Interest rates relative to inflation aren’t getting back to normal anytime soon.
That’s because institutions, including sovereign reserve managers, commercial banks, and pension funds are buying bonds for regulatory reasons or to match their future liabilities, breaking the relationship between a bond’s price and the underlying fundamentals, according to the newly formed Strategic Investment Advisory Group of J.P. Morgan Asset Management.
“Central banks have backed themselves into a corner from which they will be unable to retreat,” according to the group's inaugural research publication. “The bond vigilantes are now outgunned by the bond pacifists.” The Strategic Investment Advisory Group is made up of the firm’s veteran CIOs, portfolio managers, and strategists, across asset classes and is chaired by Michael Cembalest, chairman of market and investment strategy.
In the report, called “Getting Real About Rates: the post-war era of substantially positive real interest rates may be gone for good,” the manager detailed the reasons why the low or negative real interest rates are likely to persist for a long period of time.
For example, a weak recovery from the pandemic and an extended period of financial repression have forced real interest rates to deviate from where the Federal Reserve wants them to be. In the long term, the lack of a young workforce makes it hard for the U.S. government to reduce the current debt burden, which is conducive to depressed interest rates.
To adjust to the prolonged low-interest rate environment, institutional investors should consider investing in securitized credit, equities, and real assets, according to the report.
For fixed income investors, the traditional strategies that protect them from inflation, such as the treasury inflation-protected securities, are “less likely to work well today because they are offering low or negative real yields,” according to Jared Gross, head of institutional portfolio strategy at J.P. Morgan Asset Management. Instead, portfolio managers with the obligation to invest in fixed income should consider securitized credit backed by assets like cars, real estate, and mobile phone contracts because they are “linked to the health and credit of the American consumers.”
“We think the consumer balance sheet right now is quite healthy,” Gross said. “So securitized credit is a very interesting opportunity.”

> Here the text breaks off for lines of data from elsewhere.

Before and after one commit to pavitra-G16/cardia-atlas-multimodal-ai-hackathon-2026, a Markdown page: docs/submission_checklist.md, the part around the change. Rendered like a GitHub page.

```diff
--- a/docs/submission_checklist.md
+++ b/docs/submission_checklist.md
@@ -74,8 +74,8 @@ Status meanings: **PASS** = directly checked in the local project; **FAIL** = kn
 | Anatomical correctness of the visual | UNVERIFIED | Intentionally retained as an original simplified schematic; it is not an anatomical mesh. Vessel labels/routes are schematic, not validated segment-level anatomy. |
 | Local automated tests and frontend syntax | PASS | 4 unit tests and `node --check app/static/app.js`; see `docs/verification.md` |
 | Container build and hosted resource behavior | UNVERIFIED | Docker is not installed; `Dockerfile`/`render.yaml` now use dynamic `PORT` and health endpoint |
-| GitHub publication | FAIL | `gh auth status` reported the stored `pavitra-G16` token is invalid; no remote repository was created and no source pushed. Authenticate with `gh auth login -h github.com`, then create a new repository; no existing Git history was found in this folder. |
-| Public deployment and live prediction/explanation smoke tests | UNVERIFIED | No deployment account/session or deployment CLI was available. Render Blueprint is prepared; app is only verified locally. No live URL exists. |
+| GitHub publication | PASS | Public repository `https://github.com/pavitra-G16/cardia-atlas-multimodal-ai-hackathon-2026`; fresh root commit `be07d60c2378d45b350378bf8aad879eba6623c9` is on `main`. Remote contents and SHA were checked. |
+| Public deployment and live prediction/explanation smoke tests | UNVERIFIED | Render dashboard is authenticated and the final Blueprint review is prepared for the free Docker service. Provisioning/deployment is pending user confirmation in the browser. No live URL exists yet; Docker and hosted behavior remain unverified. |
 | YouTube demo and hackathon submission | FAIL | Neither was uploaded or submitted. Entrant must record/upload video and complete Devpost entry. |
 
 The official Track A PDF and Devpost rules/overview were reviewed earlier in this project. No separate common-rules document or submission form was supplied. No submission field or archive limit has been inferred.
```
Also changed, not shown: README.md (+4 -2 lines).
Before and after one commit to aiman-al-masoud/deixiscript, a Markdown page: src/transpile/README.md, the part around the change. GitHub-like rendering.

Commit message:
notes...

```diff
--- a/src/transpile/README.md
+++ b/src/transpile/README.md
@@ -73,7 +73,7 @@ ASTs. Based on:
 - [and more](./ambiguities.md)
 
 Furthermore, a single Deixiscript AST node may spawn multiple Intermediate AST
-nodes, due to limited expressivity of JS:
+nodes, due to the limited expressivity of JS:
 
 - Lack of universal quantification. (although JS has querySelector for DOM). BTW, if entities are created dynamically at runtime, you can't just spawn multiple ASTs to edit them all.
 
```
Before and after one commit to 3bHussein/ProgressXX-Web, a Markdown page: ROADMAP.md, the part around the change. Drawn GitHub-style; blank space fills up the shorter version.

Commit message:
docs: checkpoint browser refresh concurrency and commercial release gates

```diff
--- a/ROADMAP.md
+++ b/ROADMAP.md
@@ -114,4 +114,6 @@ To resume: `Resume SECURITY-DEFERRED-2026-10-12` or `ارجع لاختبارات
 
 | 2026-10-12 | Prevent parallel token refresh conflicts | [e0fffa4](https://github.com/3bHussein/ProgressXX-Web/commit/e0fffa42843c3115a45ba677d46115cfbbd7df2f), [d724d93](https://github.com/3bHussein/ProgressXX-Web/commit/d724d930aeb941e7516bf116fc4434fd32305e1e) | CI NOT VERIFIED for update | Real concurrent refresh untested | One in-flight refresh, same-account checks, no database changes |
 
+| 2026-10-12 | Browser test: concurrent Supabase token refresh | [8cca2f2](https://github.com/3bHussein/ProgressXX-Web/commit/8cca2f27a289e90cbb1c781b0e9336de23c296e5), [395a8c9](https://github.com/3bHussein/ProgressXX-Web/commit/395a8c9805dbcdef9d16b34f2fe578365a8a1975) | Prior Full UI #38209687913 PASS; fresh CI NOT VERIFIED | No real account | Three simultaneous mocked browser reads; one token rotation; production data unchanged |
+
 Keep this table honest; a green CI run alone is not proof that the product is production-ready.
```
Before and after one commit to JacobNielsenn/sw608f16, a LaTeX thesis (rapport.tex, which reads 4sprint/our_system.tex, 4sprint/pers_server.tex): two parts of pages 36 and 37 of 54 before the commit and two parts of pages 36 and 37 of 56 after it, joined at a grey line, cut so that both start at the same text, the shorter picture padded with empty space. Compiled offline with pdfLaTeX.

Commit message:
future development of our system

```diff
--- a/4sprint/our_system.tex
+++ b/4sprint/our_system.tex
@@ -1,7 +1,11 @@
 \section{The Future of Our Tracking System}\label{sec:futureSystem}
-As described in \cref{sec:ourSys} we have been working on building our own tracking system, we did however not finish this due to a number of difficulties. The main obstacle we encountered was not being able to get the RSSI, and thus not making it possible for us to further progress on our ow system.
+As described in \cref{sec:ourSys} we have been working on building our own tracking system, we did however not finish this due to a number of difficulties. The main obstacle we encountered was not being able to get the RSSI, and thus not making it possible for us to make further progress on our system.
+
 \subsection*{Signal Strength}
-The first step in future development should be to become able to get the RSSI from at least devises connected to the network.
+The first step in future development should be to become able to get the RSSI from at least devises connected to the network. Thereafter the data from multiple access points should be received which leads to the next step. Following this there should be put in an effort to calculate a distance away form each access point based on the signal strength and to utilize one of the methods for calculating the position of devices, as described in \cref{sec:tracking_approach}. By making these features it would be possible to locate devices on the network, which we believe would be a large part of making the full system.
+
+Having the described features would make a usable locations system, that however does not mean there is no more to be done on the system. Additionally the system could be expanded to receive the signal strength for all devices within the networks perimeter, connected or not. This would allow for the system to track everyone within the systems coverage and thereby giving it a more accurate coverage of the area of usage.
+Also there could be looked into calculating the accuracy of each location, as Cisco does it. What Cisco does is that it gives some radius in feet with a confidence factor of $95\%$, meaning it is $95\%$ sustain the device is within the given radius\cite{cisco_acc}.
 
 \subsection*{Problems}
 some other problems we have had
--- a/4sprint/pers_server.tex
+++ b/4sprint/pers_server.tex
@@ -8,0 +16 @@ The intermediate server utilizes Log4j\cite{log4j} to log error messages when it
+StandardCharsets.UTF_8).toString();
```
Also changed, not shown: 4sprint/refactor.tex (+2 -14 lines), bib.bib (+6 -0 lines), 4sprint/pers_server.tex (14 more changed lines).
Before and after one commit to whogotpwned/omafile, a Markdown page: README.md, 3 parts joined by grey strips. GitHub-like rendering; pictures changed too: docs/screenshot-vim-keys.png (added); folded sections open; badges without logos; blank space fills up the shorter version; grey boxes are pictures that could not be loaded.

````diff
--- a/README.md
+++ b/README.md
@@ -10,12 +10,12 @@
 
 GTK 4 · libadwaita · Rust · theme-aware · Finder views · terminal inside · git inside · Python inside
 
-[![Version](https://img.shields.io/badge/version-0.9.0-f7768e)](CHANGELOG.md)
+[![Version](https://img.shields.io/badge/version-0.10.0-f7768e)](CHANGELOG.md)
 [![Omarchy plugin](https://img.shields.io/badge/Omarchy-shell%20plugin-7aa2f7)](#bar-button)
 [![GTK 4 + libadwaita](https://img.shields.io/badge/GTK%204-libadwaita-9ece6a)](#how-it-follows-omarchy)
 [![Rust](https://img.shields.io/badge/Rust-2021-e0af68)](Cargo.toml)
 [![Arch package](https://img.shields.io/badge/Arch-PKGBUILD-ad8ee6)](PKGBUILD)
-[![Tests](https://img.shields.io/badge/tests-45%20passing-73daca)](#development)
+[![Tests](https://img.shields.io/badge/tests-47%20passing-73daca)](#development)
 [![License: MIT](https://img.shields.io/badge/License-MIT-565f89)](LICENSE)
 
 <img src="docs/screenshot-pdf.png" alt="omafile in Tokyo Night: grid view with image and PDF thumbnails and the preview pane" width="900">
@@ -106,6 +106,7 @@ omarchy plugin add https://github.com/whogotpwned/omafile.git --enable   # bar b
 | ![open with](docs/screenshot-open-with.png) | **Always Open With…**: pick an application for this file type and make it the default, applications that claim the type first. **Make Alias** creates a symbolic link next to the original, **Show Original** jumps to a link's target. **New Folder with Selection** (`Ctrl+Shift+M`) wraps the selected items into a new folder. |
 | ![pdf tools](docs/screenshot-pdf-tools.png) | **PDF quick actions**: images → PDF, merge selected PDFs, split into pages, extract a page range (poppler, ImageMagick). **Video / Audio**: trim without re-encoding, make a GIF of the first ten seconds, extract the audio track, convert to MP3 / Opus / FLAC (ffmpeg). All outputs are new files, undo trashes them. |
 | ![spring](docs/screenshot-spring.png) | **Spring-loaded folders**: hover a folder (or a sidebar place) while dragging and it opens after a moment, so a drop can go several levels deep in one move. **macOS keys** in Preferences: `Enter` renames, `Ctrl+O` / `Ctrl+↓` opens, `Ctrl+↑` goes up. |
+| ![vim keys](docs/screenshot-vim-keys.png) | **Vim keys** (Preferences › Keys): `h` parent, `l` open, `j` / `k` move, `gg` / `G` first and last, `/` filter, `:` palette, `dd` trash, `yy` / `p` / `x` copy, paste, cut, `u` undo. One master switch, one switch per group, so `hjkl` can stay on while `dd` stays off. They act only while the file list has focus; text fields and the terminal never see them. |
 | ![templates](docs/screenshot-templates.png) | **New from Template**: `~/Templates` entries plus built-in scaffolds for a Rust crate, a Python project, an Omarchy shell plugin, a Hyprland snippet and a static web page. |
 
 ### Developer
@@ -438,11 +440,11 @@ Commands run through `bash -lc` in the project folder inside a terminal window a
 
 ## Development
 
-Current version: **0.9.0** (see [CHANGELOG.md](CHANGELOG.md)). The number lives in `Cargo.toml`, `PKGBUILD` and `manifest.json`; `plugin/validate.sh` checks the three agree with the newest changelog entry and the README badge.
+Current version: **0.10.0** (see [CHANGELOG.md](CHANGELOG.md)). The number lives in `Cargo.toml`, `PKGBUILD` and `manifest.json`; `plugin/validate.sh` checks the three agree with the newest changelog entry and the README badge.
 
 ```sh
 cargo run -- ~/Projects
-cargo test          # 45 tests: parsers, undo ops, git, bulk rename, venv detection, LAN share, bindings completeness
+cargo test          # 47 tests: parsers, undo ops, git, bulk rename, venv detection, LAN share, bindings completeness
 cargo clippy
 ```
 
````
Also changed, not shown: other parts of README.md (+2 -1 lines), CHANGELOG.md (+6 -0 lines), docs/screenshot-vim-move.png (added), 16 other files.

Gross also noted that the current low-interest rate environment has made value stocks more attractive than growth stocks. In particular, companies with utility-like characteristics, such as wireless carriers and telecom companies, are a good source of return because their stock prices are less volatile.
“You might be receiving a nice, attractive dividend from a company with a high dividend stock, but the price changes can wipe out the gains from dividends very quickly,” Gross said.
Lastly, the report points out that institutional investors should consider investing in “core” real assets that offer stable real yields, such as real estate, infrastructure, natural resources, and transportation.
“They have relatively low correlations to traditional stocks and bonds, and that is what really makes them compelling,” Gross said.
Although these alternative assets are less liquid compared to traditional stocks and bonds, they deliver the returns that investors need in the low-interest rate environment, according to Gross.
“Most investors do have room to take on additional illiquidity,” Gross said. “In a market environment such as this one, where public liquid markets simply are unlikely to deliver returns that investors need, you have to do something.”
To conclude, the overarching investment strategy in the low-interest rate environment is to “own cash flows that rise with nominal GDP,” Gross said.
“Investors seeking to maintain and grow the purchasing power of their portfolios in such a world do have choices, if they’ re prepared to embrace the full spectrum of fixed income and hybrid assets, dividend-paying stocks and core real assets,” the report said.